**Work to complete:**
Go through the listing and copy each line that has the string "other" in it.

┄┄┄┄┄┄

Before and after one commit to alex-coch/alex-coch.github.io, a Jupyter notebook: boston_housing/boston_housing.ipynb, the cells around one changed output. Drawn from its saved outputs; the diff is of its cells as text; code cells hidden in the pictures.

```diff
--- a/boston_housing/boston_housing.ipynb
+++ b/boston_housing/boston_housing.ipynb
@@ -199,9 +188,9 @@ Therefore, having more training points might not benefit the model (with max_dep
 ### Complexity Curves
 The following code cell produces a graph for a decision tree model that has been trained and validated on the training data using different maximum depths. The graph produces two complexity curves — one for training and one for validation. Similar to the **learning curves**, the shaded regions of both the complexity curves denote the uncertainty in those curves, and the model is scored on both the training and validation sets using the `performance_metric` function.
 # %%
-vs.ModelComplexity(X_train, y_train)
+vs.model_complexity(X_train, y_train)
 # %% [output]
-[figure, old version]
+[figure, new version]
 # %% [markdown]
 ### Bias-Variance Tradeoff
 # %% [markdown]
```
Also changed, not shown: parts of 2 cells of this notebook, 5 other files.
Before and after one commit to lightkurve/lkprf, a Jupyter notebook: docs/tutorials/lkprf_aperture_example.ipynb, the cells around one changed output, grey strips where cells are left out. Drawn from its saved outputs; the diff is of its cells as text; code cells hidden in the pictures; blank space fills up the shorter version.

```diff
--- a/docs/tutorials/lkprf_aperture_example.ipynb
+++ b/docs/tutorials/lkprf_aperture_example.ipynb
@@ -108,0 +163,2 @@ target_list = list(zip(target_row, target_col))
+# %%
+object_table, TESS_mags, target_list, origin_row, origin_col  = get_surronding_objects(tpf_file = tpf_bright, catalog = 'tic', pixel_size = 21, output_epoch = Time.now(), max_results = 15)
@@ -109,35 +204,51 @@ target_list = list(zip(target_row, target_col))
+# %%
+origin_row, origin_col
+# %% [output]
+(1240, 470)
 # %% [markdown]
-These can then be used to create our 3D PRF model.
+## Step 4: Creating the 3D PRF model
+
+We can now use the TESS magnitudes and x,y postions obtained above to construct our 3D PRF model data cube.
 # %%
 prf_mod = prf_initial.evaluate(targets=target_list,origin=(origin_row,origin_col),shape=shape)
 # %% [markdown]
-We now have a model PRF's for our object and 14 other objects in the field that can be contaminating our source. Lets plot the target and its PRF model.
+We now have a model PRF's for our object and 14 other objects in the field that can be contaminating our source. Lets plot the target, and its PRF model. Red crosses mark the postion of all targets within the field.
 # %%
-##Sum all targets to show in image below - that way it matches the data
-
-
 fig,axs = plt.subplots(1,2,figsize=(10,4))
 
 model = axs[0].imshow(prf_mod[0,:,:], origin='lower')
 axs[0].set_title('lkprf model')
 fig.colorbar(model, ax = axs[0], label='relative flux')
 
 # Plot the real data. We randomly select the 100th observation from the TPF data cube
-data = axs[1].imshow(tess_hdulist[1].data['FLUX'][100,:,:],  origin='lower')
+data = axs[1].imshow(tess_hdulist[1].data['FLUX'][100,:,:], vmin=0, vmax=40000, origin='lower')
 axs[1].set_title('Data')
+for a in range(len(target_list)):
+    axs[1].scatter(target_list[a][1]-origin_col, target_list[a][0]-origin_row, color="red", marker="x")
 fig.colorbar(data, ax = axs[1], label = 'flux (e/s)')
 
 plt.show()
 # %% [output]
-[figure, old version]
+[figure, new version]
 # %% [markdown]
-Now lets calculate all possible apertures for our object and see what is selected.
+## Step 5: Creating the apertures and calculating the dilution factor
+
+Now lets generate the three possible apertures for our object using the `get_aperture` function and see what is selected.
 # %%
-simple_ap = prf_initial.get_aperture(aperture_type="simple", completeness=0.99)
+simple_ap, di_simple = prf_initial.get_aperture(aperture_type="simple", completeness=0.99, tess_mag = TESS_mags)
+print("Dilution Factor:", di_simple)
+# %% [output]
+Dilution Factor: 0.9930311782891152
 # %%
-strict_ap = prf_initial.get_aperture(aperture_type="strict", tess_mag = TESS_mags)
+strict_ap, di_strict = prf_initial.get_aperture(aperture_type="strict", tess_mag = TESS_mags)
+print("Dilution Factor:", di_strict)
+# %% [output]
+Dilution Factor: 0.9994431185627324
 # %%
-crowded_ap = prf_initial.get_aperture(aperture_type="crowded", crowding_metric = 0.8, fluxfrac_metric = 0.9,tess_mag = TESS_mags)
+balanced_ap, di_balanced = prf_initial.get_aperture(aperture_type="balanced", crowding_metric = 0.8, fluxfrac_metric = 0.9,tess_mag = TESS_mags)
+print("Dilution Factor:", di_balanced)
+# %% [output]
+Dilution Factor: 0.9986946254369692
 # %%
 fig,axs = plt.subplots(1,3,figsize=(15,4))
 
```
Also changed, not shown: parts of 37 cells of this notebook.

┄┄┄┄┄┄

**Exercise result:**
Also changed, not shown: parts of 2 cells of this notebook, 5 other files.
-We now have a model PRF's for our object and 14 other objects in the field that can be contaminating our source. Lets plot the target and its PRF model.
+We now have a model PRF's for our object and 14 other objects in the field that can be contaminating our source. Lets plot the target, and its PRF model. Red crosses mark the postion of all targets within the field.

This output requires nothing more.